As we near the bottom of the steps I find a man, probably in his late 30s huddled over a piece of tin foil together with a boy aged around 12. Both seemed to be getting high on crack and the boy leans further into the foil and lets out a groan. Two ladies say good afternoon as they hurry past and then I meet three men drinking alcohol on a corner and make myself known by making a big deal of saying hi to them.
We walked into the alleyway where his house is and I am asked to wait until he ensures all is OK and I can climb up the few steps to see his brother. I wait and take a couple of photos while the dipping sun was casting its golden glow over the sprawling landscape.
I am now invited to come into his simple house and spend time with David. The last time I saw him he was 15 and had just become a dad and had decided to leave the local gang and try and make something of his life so that he can support his girlfriend and baby.
His smile is huge and infectious and I am pleased to see him too and we go inside and sit down, he on the bed and me on a plastic chair. A skinny cat rubs up against me and seems totally oblivious to its role in the home as a small mouse runs along the cable that hangs loosely from the ceiling and disappears into a hole in the block wall.
David was a lot of fun to be with and I first met him on the rubbish dump in La Terminal. He tells me he is nearly 10 and has a layer of dirt over his skin from working there in the heat of the day. His shabby clothes and rotting trainers were covered in rubbish. David smiled and then began to question me about who I was, what I was doing, why I was doing it and what I thought about the people on the rubbish dump. It was not long before he started appearing at our mentoring centre, which wasn´t yet open as workmen were working around the clock to try and get it finished before Christmas that year.
David always had that inquisitive nature and was always full of questions about why things were the way they were. I liked that and could see in him a desire for learning and so helped get him into school and could see he would thrive in an academic environment. The ups and downs of his time in school are something we can leave to one side for now as I know he has huge potential but seems resigned for now with drugs, stealing and sleeping during the day.
My message to him had been burning in my heart for many weeks and when I started to tell him what I had on my heart, tears began to stream down his face. He could see himself, as in a mirror, that the person he was now was not what he dreamed of when he was 10. I am now hoping he will work with us and go into a rehab centre as I know his potential is huge. It´s like I see him in an environment he was never meant to be. I feel so strongly he is destined for greater things and leave, after praying for him, and begin the climb back up the hill.

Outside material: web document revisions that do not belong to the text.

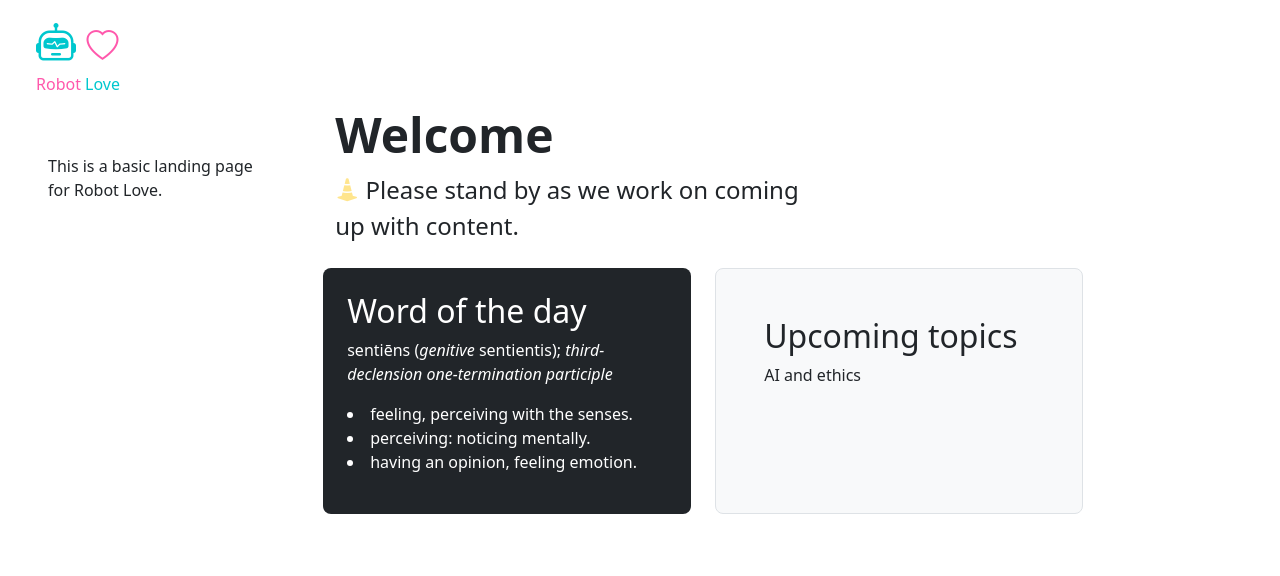
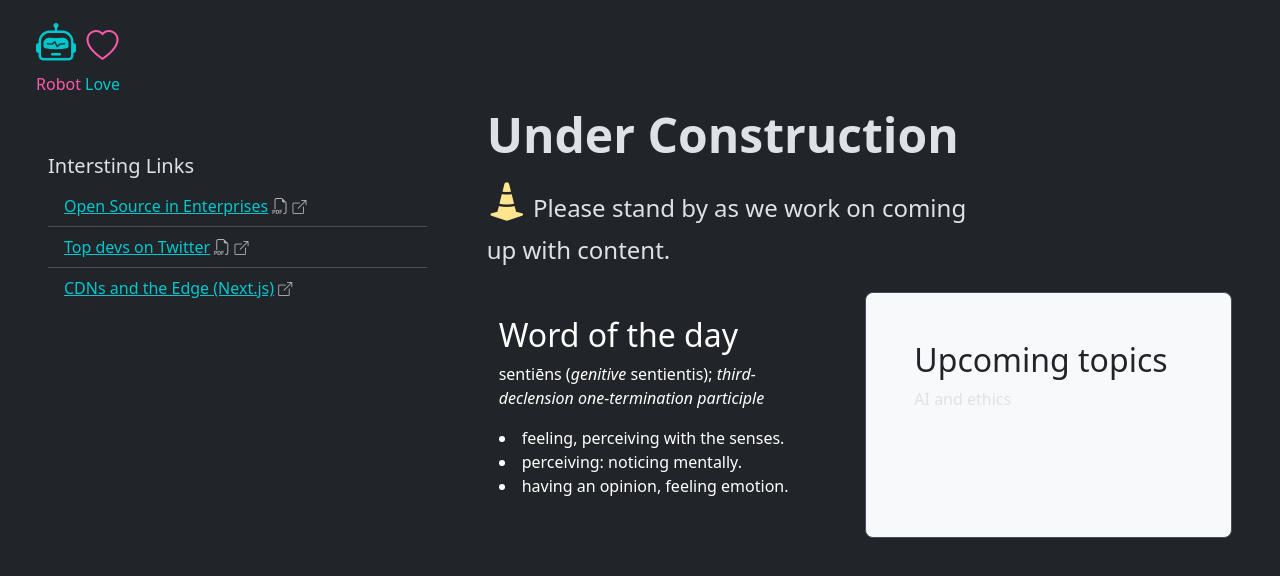
Before and after one commit to imaPheven/static-site, a React (Create React App) app: page / in a window 1280 px wide. Shown: the top 576 px of the page. Built offline with nearby package versions, Linux system fonts and the light colour scheme.

Commit message:
Updates for twitter card

```diff
--- a/public/index.html
+++ b/public/index.html
@@ -1,15 +1,19 @@
 <!DOCTYPE html>
-<html lang="en">
+<html lang="en" data-bs-theme="dark">
   <head>
     <meta charset="utf-8" />
-    <link rel="icon" href="%PUBLIC_URL%/favicon.ico" />
+    <link rel="icon" href="%PUBLIC_URL%/favicon.ico?v=2" />
     <meta name="viewport" content="width=device-width, initial-scale=1" />
     <meta name="theme-color" content="#000000" />
     <meta
       name="description"
-      content="Web site created using create-react-app"
+      content="REACT_APP_SITE_DESCRIPTION"
     />
-    <link rel="apple-touch-icon" href="%PUBLIC_URL%/logo192.png" />
+    <meta name="twitter:card" content="summary" />
+    <meta name="twitter:title" content="%REACT_APP_SITE_TITLE%" />
+    <meta name="twitter:description" content="%REACT_APP_SITE_DESCRIPTION%" />
+    <meta name="twitter:image" content="%REACT_APP_PUBLISH%/robot-love.png" />
+    <link rel="apple-touch-icon" href="%PUBLIC_URL%/robot-love.png" />
     <!--
       manifest.json provides metadata used when your web app is installed on a
       user's mobile device or desktop. See https://developers.google.com/web/fundamentals/web-app-manifest/
@@ -24,7 +28,7 @@
       work correctly both with client-side routing and a non-root public URL.
       Learn how to configure a non-root public URL by running `npm run build`.
     -->
-    <title>React App</title>
+    <title>%REACT_APP_SITE_TITLE%</title>
   </head>
   <body>
     <noscript>You need to enable JavaScript to run this app.</noscript>
--- a/src/App.js
+++ b/src/App.js
@@ -15,9 +15,6 @@ import { Route, Routes } from "react-router-dom";
 import MyNavbar from "./components/navbar";
 import Home from "./components/home";
 
-import SampleForm from "./components/sample/form";
-import SampleColors from "./components/sample/colors";
-
 
 const App = () => {
  return (
@@ -25,8 +22,6 @@ const App = () => {
      <MyNavbar />
      <Routes>
        <Route exact path="/" element={<Home />} />
-       <Route path="/sample/form" element={<SampleForm />} />
-       <Route path="/sample/colors" element={<SampleColors />} />
      </Routes>
    </div>
  );
--- a/src/App.scss
+++ b/src/App.scss
@@ -19,8 +19,8 @@ $danger:        #FF5C56;
   }
 }
 #content {
-  grid-template-columns: 2fr 8fr;
-  gap:3rem
+  grid-template-columns: 4fr 8fr;
+  gap: 3rem
 }
 .posts-container {
   max-width:760px
--- a/src/components/home.js
+++ b/src/components/home.js
@@ -5,16 +5,33 @@ export default function Home() {
       <div class="d-lg-grid" id="content">
         <div class="sidecar">
           <div class="masthead py-5">
-            <p>This is a basic landing page for Robot Love.</p>
+            <h5>Intersting Links</h5>
+            <ul class="list-group list-group-flush">
+              <li class="list-group-item">
+                <a target="_blank" rel="noreferrer" class="text-primary" href="https://project.linuxfoundation.org/hubfs/LF%20Research/Roadmap%20to%20Improve%20Enterprise%20OS%20Dev%20-%20Report.pdf?hsLang=en">
+                  Open Source in Enterprises
+                </a> <span class="text-body-secondary"><i class="bi bi-filetype-pdf"></i> <small><i class="bi bi-box-arrow-up-right"></i></small></span>
+              </li>
+              <li class="list-group-item">
+                <a target="_blank" rel="noreferrer" class="text-primary" href="https://shuffle.dev/top100-profiles-for-web-devs.pdf">
+                 Top devs on Twitter
+                </a> <span class="text-body-secondary"><i class="bi bi-filetype-pdf"></i> <small><i class="bi bi-box-arrow-up-right"></i></small></span>
+              </li>
+              <li class="list-group-item">
+                <a target="_blank" rel="noreferrer" class="text-primary" href="https://nextjs.org/learn/foundations/how-nextjs-works/cdns-and-edge">
+                 CDNs and the Edge (Next.js)
+                </a> <span class="text-body-secondary"><small><i class="bi bi-box-arrow-up-right"></i></small></span>
+              </li>
+            </ul>
           </div>
         </div>
         <div class="main">
           <div class="posts-container">
             <div class="mb-4 rounded-3">
               <div class="container-fluid">
-                <h1 class="display-5 fw-bold">Welcome</h1>
+                <h1 class="display-5 fw-bold">Under Construction</h1>
                 <p class="col-md-8 fs-4">
-                  <i class="bi bi-cone-striped text-warning"></i> Please stand
+                  <i class="bi bi-cone-striped text-warning fs-1 text"></i> Please stand
                   by as we work on coming up with content.
                 </p>
               </div>
```
Also changed, not shown: public/robot-love.png (added), 1 other file (tests, documents, lock files or other folders).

There was only one gun shot that rang out across the slum as I walked back up and then stopped at the top to take a photo. The sun was now setting but there was enough light for one photo and time to just look and think and appreciate what I have and then begin the long walk back home.
It´s not the safest place in the city and Sony, the SKDGuatemala Director, wrote to me later when I let him know I was home safely with the words “wow, that is a very dangerous place”.
The danger is never an issue, it´s the sadness that gets you. The hauntingly poignant image of that boy groaning as the drugs hit him will stick with me for a long time. I, at least, can go home to a place that is safe and I know that no one will break in during the night and where I won´t see children on the streets doing drugs or wandering around lost and without hope. I know the team here will do all they can to help David and I am hopeful that my parting words will have had an impact. There is still lots to do!